● EXERCISE PROMPT
Reproduce every line of the listing as written, apart from the pictures.

● TASK INPUT
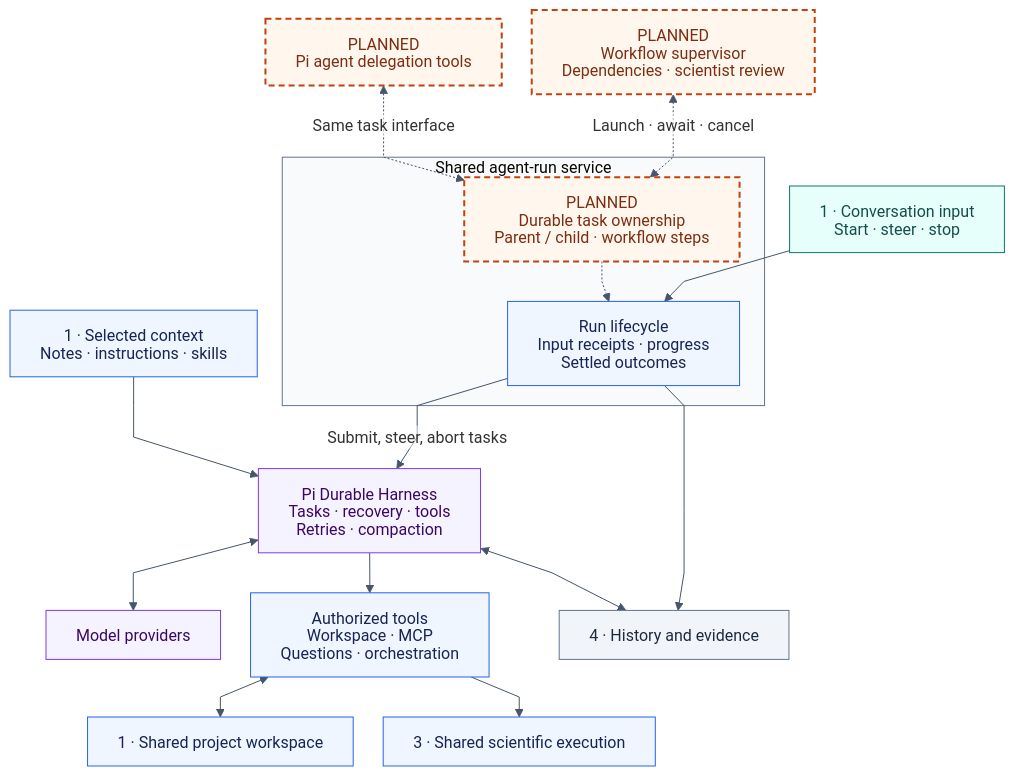
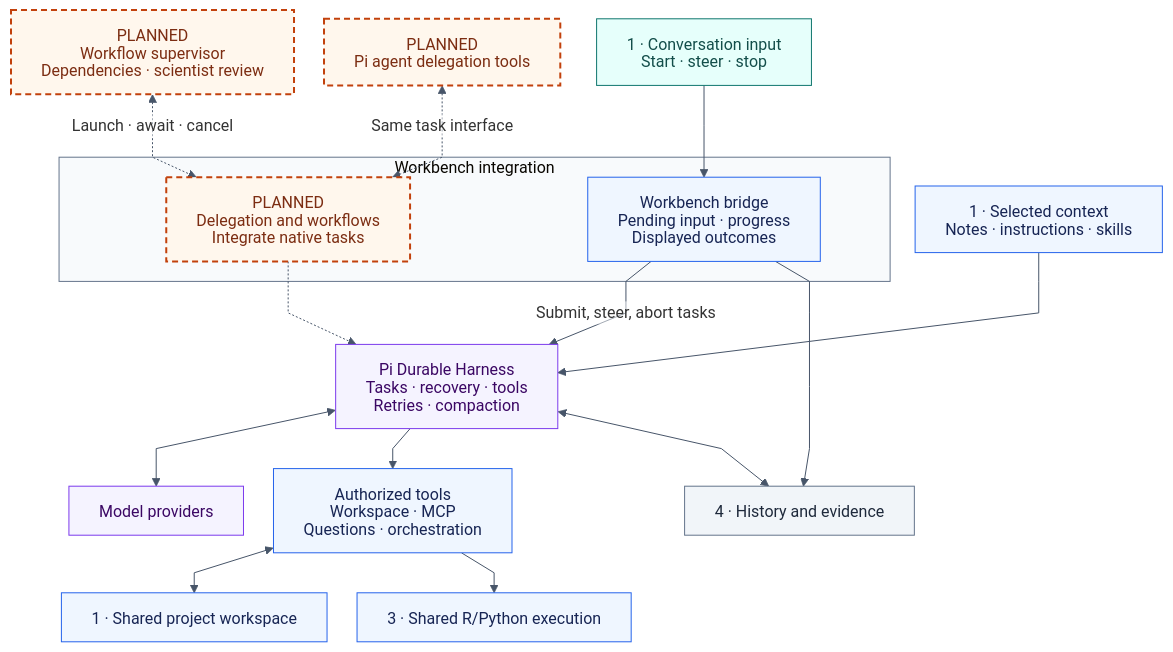
One commit to carl-stone/biologue changed the third of 5 diagrams in ARCHITECTURE.md. Above: the diagram before and after it, drawn with Mermaid. The commit also changed other lines of this file and 31 other files, not shown here.

Commit message:
Remove scientific checks and simplify Durable integration

````diff
--- a/ARCHITECTURE.md
+++ b/ARCHITECTURE.md
@@ -133,43 +132,43 @@
 ```mermaid
 %%{init: {"theme":"base","htmlLabels":false,"markdownAutoWrap":false,"themeVariables":{"fontFamily":"Arial, sans-serif","lineColor":"#475569","edgeLabelBackground":"#FFFFFF"},"flowchart":{"htmlLabels":false,"curve":"linear","nodeSpacing":30,"rankSpacing":40,"wrappingWidth":240,"minNodeWidth":200}}}%%
 flowchart TB
     UI["1 · Conversation input<br/>Start · steer · stop"]
     Workflow["PLANNED<br/>Workflow supervisor<br/>Dependencies · scientist review"]
     Delegate["PLANNED<br/>Pi agent delegation tools"]
-    subgraph Runs["Shared agent-run service"]
-        Lifecycle["Run lifecycle<br/>Input receipts · progress<br/>Settled outcomes"]
-        Tasks["PLANNED<br/>Durable task ownership<br/>Parent / child · workflow steps"]
+    subgraph Runs["Workbench integration"]
+        Lifecycle["Workbench bridge<br/>Pending input · progress<br/>Displayed outcomes"]
+        Tasks["PLANNED<br/>Delegation and workflows<br/>Integrate native tasks"]
     end
     Context["1 · Selected context<br/>Notes · instructions · skills"]
     Pi["Pi Durable Harness<br/>Tasks · recovery · tools<br/>Retries · compaction"]
     Models["Model providers"]
     Tools["Authorized tools<br/>Workspace · MCP<br/>Questions · orchestration"]
     Project["1 · Shared project workspace"]
-    Execution["3 · Shared scientific execution"]
+    Execution["3 · Shared R/Python execution"]
     Evidence["4 · History and evidence"]
 
     UI --> Lifecycle
     Workflow <-.->|"Launch · await · cancel"| Tasks
     Delegate <-.->|"Same task interface"| Tasks
-    Tasks -.-> Lifecycle
+    Tasks -.-> Pi
     Lifecycle -->|"Submit, steer, abort tasks"| Pi
     Context --> Pi
     Pi <--> Models
     Pi --> Tools
     Tools <--> Project
     Tools --> Execution
     Lifecycle --> Evidence
     Pi <--> Evidence
 
     classDef workbench fill:#E6FFFB,stroke:#0F766E,color:#134E4A
     classDef app fill:#EFF6FF,stroke:#2563EB,color:#172554
     classDef pi fill:#F5F3FF,stroke:#7C3AED,color:#3B0764
     classDef storage fill:#F1F5F9,stroke:#64748B,color:#1E293B
     classDef planned fill:#FFF7ED,stroke:#C2410C,color:#7C2D12,stroke-width:2px,stroke-dasharray:6 4
     class UI workbench
     class Lifecycle,Context,Tools,Project,Execution app
     class Pi,Models pi
     class Evidence storage
     class Workflow,Delegate,Tasks planned
     style Runs fill:#F8FAFC,stroke:#64748B,color:#1E293B
 ```
````
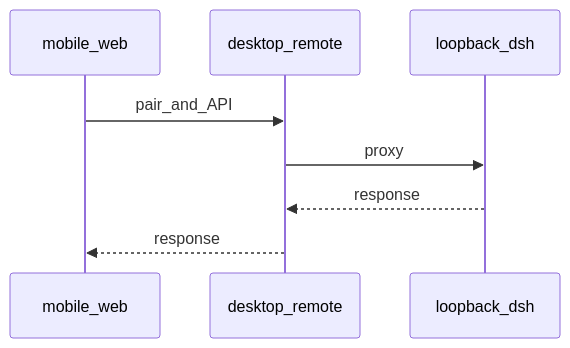
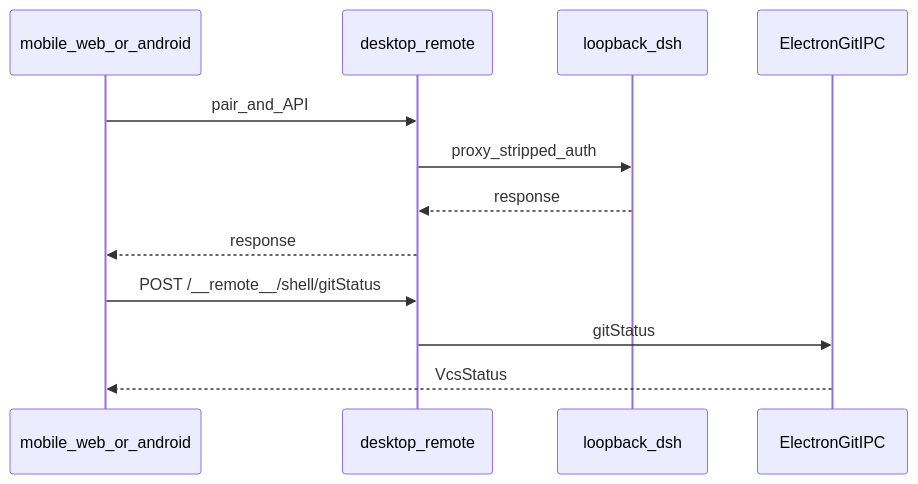
Before and after one commit to 20190441309/Deepseek-Harness-Desktop: the diagram in docs/handbook/flows/remote-pair.md, drawn with Mermaid. The commit also changed other lines of this file and 59 other files, not shown here.

First line of the commit message:
feature(mobile-remote): Android client scaffold and remote shell bridge

````diff
--- a/docs/handbook/flows/remote-pair.md
+++ b/docs/handbook/flows/remote-pair.md
@@ -12,10 +11,14 @@
 ```mermaid
 sequenceDiagram
-  participant Phone as mobile_web
+  participant Phone as mobile_web_or_android
   participant Remote as desktop_remote
   participant Dsh as loopback_dsh
+  participant Git as ElectronGitIPC
   Phone->>Remote: pair_and_API
-  Remote->>Dsh: proxy
+  Remote->>Dsh: proxy_stripped_auth
   Dsh-->>Remote: response
   Remote-->>Phone: response
+  Phone->>Remote: POST /__remote__/shell/gitStatus
+  Remote->>Git: gitStatus
+  Git-->>Phone: VcsStatus
 ```
````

● EXERCISE RESPONSE
One commit to carl-stone/biologue changed the third of 5 diagrams in ARCHITECTURE.md. Above: the diagram before and after it, drawn with Mermaid. The commit also changed other lines of this file and 31 other files, not shown here.

Commit message:
Remove scientific checks and simplify Durable integration

````diff
--- a/ARCHITECTURE.md
+++ b/ARCHITECTURE.md
@@ -133,43 +132,43 @@
 ```mermaid
 %%{init: {"theme":"base","htmlLabels":false,"markdownAutoWrap":false,"themeVariables":{"fontFamily":"Arial, sans-serif","lineColor":"#475569","edgeLabelBackground":"#FFFFFF"},"flowchart":{"htmlLabels":false,"curve":"linear","nodeSpacing":30,"rankSpacing":40,"wrappingWidth":240,"minNodeWidth":200}}}%%
 flowchart TB
     UI["1 · Conversation input<br/>Start · steer · stop"]
     Workflow["PLANNED<br/>Workflow supervisor<br/>Dependencies · scientist review"]
     Delegate["PLANNED<br/>Pi agent delegation tools"]
-    subgraph Runs["Shared agent-run service"]
-        Lifecycle["Run lifecycle<br/>Input receipts · progress<br/>Settled outcomes"]
-        Tasks["PLANNED<br/>Durable task ownership<br/>Parent / child · workflow steps"]
+    subgraph Runs["Workbench integration"]
+        Lifecycle["Workbench bridge<br/>Pending input · progress<br/>Displayed outcomes"]
+        Tasks["PLANNED<br/>Delegation and workflows<br/>Integrate native tasks"]
     end
     Context["1 · Selected context<br/>Notes · instructions · skills"]
     Pi["Pi Durable Harness<br/>Tasks · recovery · tools<br/>Retries · compaction"]
     Models["Model providers"]
     Tools["Authorized tools<br/>Workspace · MCP<br/>Questions · orchestration"]
     Project["1 · Shared project workspace"]
-    Execution["3 · Shared scientific execution"]
+    Execution["3 · Shared R/Python execution"]
     Evidence["4 · History and evidence"]
 
     UI --> Lifecycle
     Workflow <-.->|"Launch · await · cancel"| Tasks
     Delegate <-.->|"Same task interface"| Tasks
-    Tasks -.-> Lifecycle
+    Tasks -.-> Pi
     Lifecycle -->|"Submit, steer, abort tasks"| Pi
     Context --> Pi
     Pi <--> Models
     Pi --> Tools
     Tools <--> Project
     Tools --> Execution
     Lifecycle --> Evidence
     Pi <--> Evidence
 
     classDef workbench fill:#E6FFFB,stroke:#0F766E,color:#134E4A
     classDef app fill:#EFF6FF,stroke:#2563EB,color:#172554
     classDef pi fill:#F5F3FF,stroke:#7C3AED,color:#3B0764
     classDef storage fill:#F1F5F9,stroke:#64748B,color:#1E293B
     classDef planned fill:#FFF7ED,stroke:#C2410C,color:#7C2D12,stroke-width:2px,stroke-dasharray:6 4
     class UI workbench
     class Lifecycle,Context,Tools,Project,Execution app
     class Pi,Models pi
     class Evidence storage
     class Workflow,Delegate,Tasks planned
     style Runs fill:#F8FAFC,stroke:#64748B,color:#1E293B
 ```
````
Before and after one commit to 20190441309/Deepseek-Harness-Desktop: the diagram in docs/handbook/flows/remote-pair.md, drawn with Mermaid. The commit also changed other lines of this file and 59 other files, not shown here.

First line of the commit message:
feature(mobile-remote): Android client scaffold and remote shell bridge

````diff
--- a/docs/handbook/flows/remote-pair.md
+++ b/docs/handbook/flows/remote-pair.md
@@ -12,10 +11,14 @@
 ```mermaid
 sequenceDiagram
-  participant Phone as mobile_web
+  participant Phone as mobile_web_or_android
   participant Remote as desktop_remote
   participant Dsh as loopback_dsh
+  participant Git as ElectronGitIPC
   Phone->>Remote: pair_and_API
-  Remote->>Dsh: proxy
+  Remote->>Dsh: proxy_stripped_auth
   Dsh-->>Remote: response
   Remote-->>Phone: response
+  Phone->>Remote: POST /__remote__/shell/gitStatus
+  Remote->>Git: gitStatus
+  Git-->>Phone: VcsStatus
 ```
````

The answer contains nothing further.